The agency claimed that presidential election exit polls until afternoon suggest that the reformist candidate Hassan Rouhani enjoys the lead in 12 Iranian provinces while Ebrahim Raisi, representing the conservative camp, is ahead in the poll in 15 provinces.
Amid the elections’ high voter turnout, a newly-wed couple celebrated the beginning of their married life by casting their ballot on their wedding day.
There are no booths in Iranian polling stations, and voting often turns into a communal activity as people discuss their choices openly and help each other fill out the forms, which must be written by hand. State television showed lengthy queues forming outside polling stations in several cities and said 56 million Iranians out of the more than 80-million-strong population were eligible to vote.
Press TV staff casts their ballots for Iran’s 2017 elections.
“You see they are participating and my advice is that more and more people participate and come to the polls at the earliest time possible”. The Guards hope that a win for Raisi will give them an opportunity to claw back economic and political power lost in Shi’ite Iran’s complex theocratic and republican governing structure since 2015, when Iran struck a nuclear deal with world powers that brought it out of worldwide isolation. Of the six candidates approved, two have since dropped out.
“It’s over, Rouhani is the victor”, a source told Reuters. If no candidate wins at least 50% of the vote, there will be a runoff next Friday, May 26.
However, Rouhani has history on his side: no sitting president has failed to win a second term since 1981. Rouhani gained a reprieve on Wednesday when Washington agreed to continue waiving nuclear-related sanctions, keeping the deal on track for now.

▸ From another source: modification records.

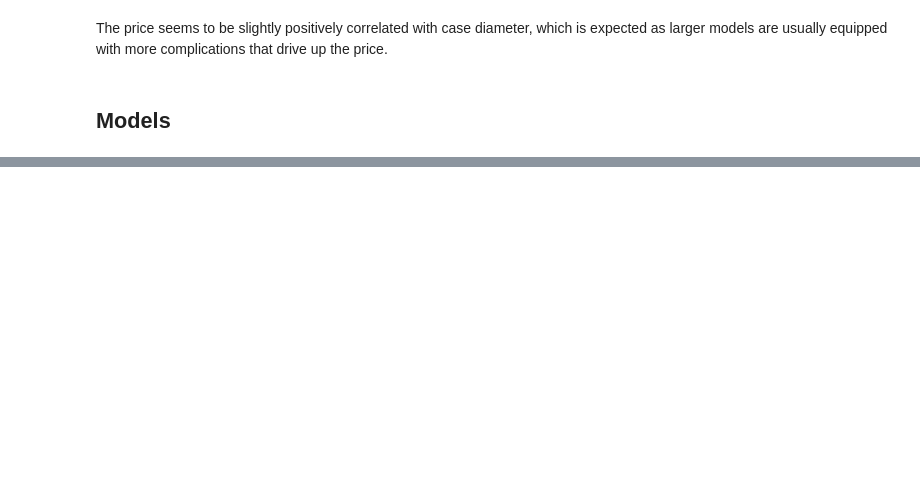
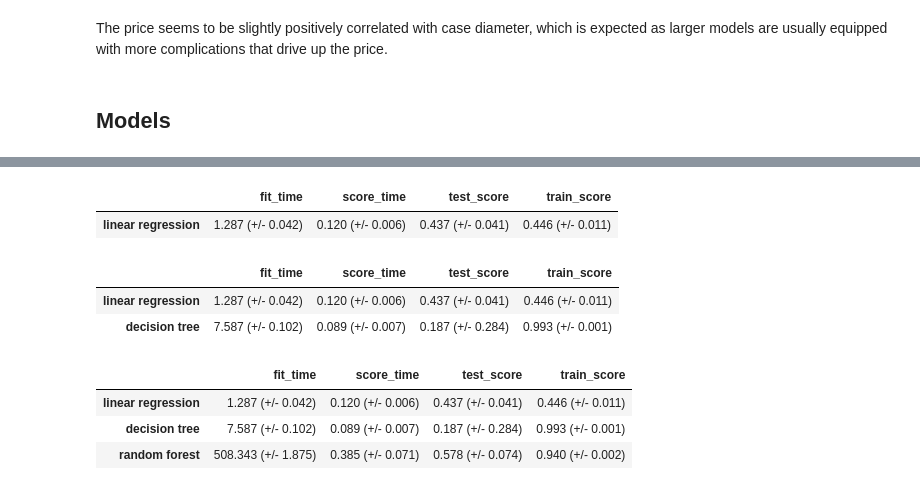
Before and after one commit to fohy24/Rolex-fair-price-predictor, a Jupyter notebook: Rolex price prediction.ipynb, the cells around one changed output, grey strips where cells are left out. Saved outputs shown, nothing was run; the diff lists cells and outputs as text; code cells hidden in the pictures; blank space fills up the shorter version.

```diff
--- a/Rolex price prediction.ipynb
+++ b/Rolex price prediction.ipynb
@@ -243,0 +301,8 @@ from sklearn.linear_model import Lasso, LassoCV
+# %%
+# One-hot encoding for categorical features
+
+categorcial_feats = [col for col in X_train.columns if col not in ['case_diameter', 'rating', 'reviews']]
+categorical_pipe = make_pipeline(OneHotEncoder(drop='if_binary', handle_unknown='ignore'))
+
+preprocessor = make_column_transformer((categorical_pipe, categorcial_feats))
+preprocessor
@@ -243,0 +321,34 @@ from sklearn.linear_model import Lasso, LassoCV
+# %%
+# create a dictionary for storing model scores
+results_dict = {}
+# %%
+linear_reg = make_pipeline(preprocessor,
+                           LinearRegression())
+results_dict["linear regression"] = mean_std_cross_val_scores(
+    linear_reg, X_train, y_train, return_train_score=True
+)
+pd.DataFrame(results_dict).T
+# %% [output]
+|  | fit_time | score_time | test_score | train_score |
+| linear regression | 1.287 (+/- 0.042) | 0.120 (+/- 0.006) | 0.437 (+/- 0.041) | 0.446 (+/- 0.011) |
+# %%
+dt = make_pipeline(preprocessor, DecisionTreeRegressor())
+results_dict["decision tree"] = mean_std_cross_val_scores(
+    dt, X_train, y_train, return_train_score=True
+)
+pd.DataFrame(results_dict).T
+# %% [output]
+|  | fit_time | score_time | test_score | train_score |
+| linear regression | 1.287 (+/- 0.042) | 0.120 (+/- 0.006) | 0.437 (+/- 0.041) | 0.446 (+/- 0.011) |
+| decision tree | 7.587 (+/- 0.102) | 0.089 (+/- 0.007) | 0.187 (+/- 0.284) | 0.993 (+/- 0.001) |
+# %%
+rf = make_pipeline(preprocessor, RandomForestRegressor(random_state=123))
+results_dict["random forest"] = mean_std_cross_val_scores(
+    rf, X_train, y_train, return_train_score=True
+)
+pd.DataFrame(results_dict).T
+# %% [output]
+|  | fit_time | score_time | test_score | train_score |
+| linear regression | 1.287 (+/- 0.042) | 0.120 (+/- 0.006) | 0.437 (+/- 0.041) | 0.446 (+/- 0.011) |
+| decision tree | 7.587 (+/- 0.102) | 0.089 (+/- 0.007) | 0.187 (+/- 0.284) | 0.993 (+/- 0.001) |
+| random forest | 508.343 (+/- 1.875) | 0.385 (+/- 0.071) | 0.578 (+/- 0.074) | 0.940 (+/- 0.002) |
```
Also changed, not shown: parts of 11 cells of this notebook.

It is clear that a key factor for the regime’s criterion for selection of its favoured candidate for presidency for the next four years chiefly rests on the critical importance of safeguarding the Joint Comprehensive Plan of Action (JCPOA) signed with the U.S.in January 2016.
Under the motto “Where’s My Vote?” demonstrators filled the streets of Tehran and elsewhere and became involved in increasingly violent exchanges with authorities.
Supreme leader Ayatollah Ali Khamenei cast his ballot just minutes after polls opened at 8:00 am (0330 GMT). In the Netherlands Dutch-Iranians can vote at the Iranian embassy in The Hague. The polling stations will be open until 19:00 hours, local time, but they might extend their operations if there is a high turnout.
Still, while Khamenei, together with the other heads of the ruling system, is in charge of defining Iran’s “red lines” on all foreign policy matters, the president has a role in framing the tactic adopted to meet these red lines. Meanwhile, Raisi has promised to triple cash handouts to the poor, hoping to pick up voters that once supported Ahmadinejad.
Raisi has focused his campaign on the economy, visiting rural areas and villages and promising housing, jobs and more welfare benefits, a message which could resonate with millions of poor voters angry at the Tehran elite.
Rouhani won the 2013 election amid promises to expand freedom of speech and strengthen the country’s economy, but this year’s election will be a test of that vision’s popularity among voters.
In Iran, the president has considerable influence – even though he is always constrained by the supreme leader, who has control of a range of unelected military and religious bodies.